■ **Required work**
Copy exactly, and only, the lines between the start of the entries below and the line containing "Update index.html", both inclusive. Omit pictures.
Available records: Begin
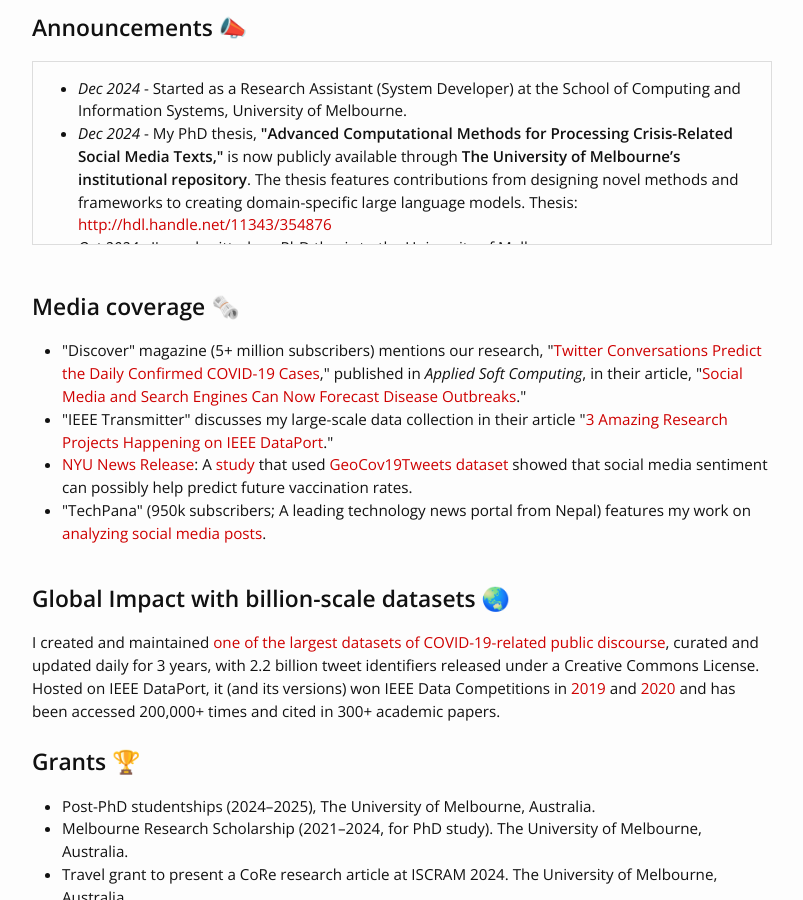
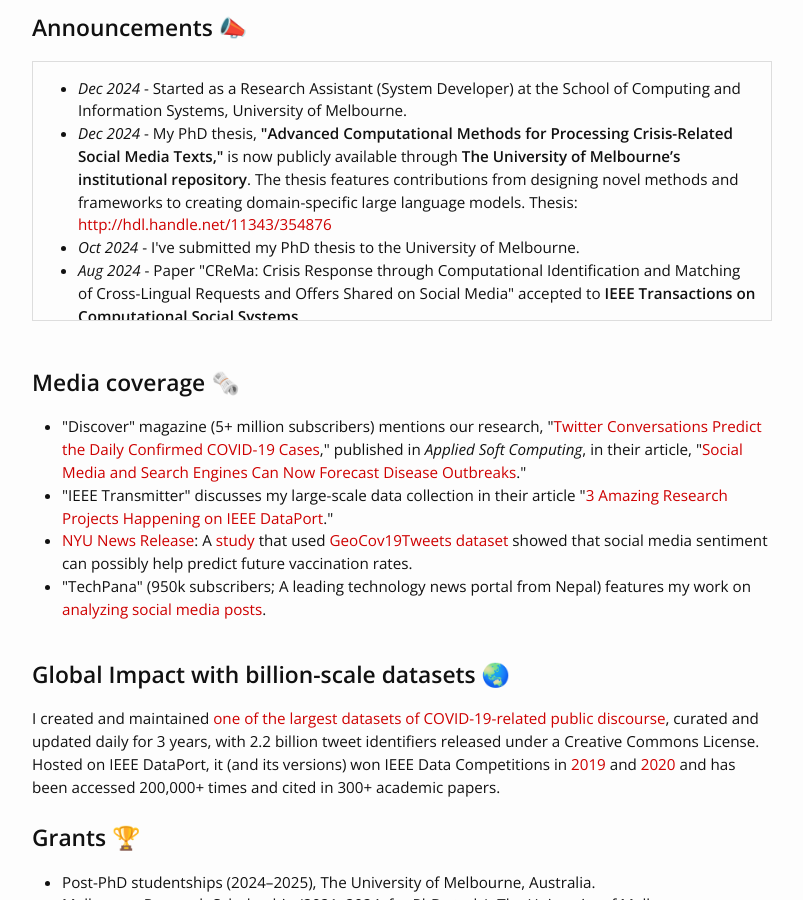
Before and after one commit to rabindralamsal/personal-site, a Jekyll site: the page built from index.html, in a window 1280 px wide and 900 px high, scrolled down 409 px. Shown: the whole window, without its empty margins (238-1041 px from the left). Built offline with Jekyll 4.4.1, drawn with Linux system fonts in a browser that asks for light colours.

Commit message:
Update index.html

```diff
--- a/index.html
+++ b/index.html
@@ -14,7 +14,7 @@
 </div>
 
 <h2>Announcements 📣</h2>
-<div class="updates" style="height: 10em; overflow-y: scroll;border:1px solid #ddd; padding:15px;">
+<div class="updates" style="height: 15em; overflow-y: scroll;border:1px solid #ddd; padding:15px;">
 <ul>
 <li><i>Dec 2024</i> - Started as a Research Assistant (System Developer) at the School of Computing and Information Systems, University of Melbourne.
 <li><i>Dec 2024</i> - My PhD thesis, <b>"Advanced Computational Methods for Processing Crisis-Related Social Media Texts,"</b> is now publicly available through <b>The University of Melbourne’s institutional repository</b>. The thesis features contributions from designing novel methods and frameworks to creating domain-specific large language models. Thesis: <a href="http://hdl.handle.net/11343/354876">http://hdl.handle.net/11343/354876</a></li>
```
Available records: End
■ **Solved exercise**
Before and after one commit to rabindralamsal/personal-site, a Jekyll site: the page built from index.html, in a window 1280 px wide and 900 px high, scrolled down 409 px. Shown: the whole window, without its empty margins (238-1041 px from the left). Built offline with Jekyll 4.4.1, drawn with Linux system fonts in a browser that asks for light colours.

Commit message:
Update index.html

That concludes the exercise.